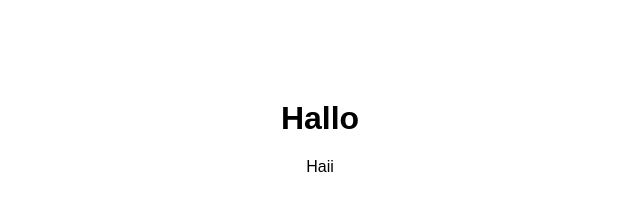
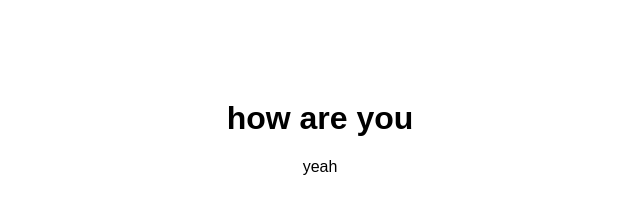
Before and after one commit to Aulia234/Sisterr, a plain HTML site: page index.html in a window 1280 px wide. Shown: the whole page, without its empty margins (320-960 px from the left). Drawn offline with Linux system fonts and the light colour scheme.

Commit message:
Update index.html

```diff
--- a/index.html
+++ b/index.html
@@ -4,7 +4,7 @@
 <title>Ini lusi</title>
 </head>
 <body style="font-family: Arial; text-align: center; margin-top: 100px;">
-  <h1>Hallo</h1>
-  <p>Haii</p>
+  <h1>how are you</h1>
+  <p>yeah</p>
 </body>
 </html>
```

^^^^

| EXERCISE PROMPT |
Search the entries for the word "body" and show every line that has it.

| RESULT |
 <body style="font-family: Arial; text-align: center; margin-top: 100px;">
 </body>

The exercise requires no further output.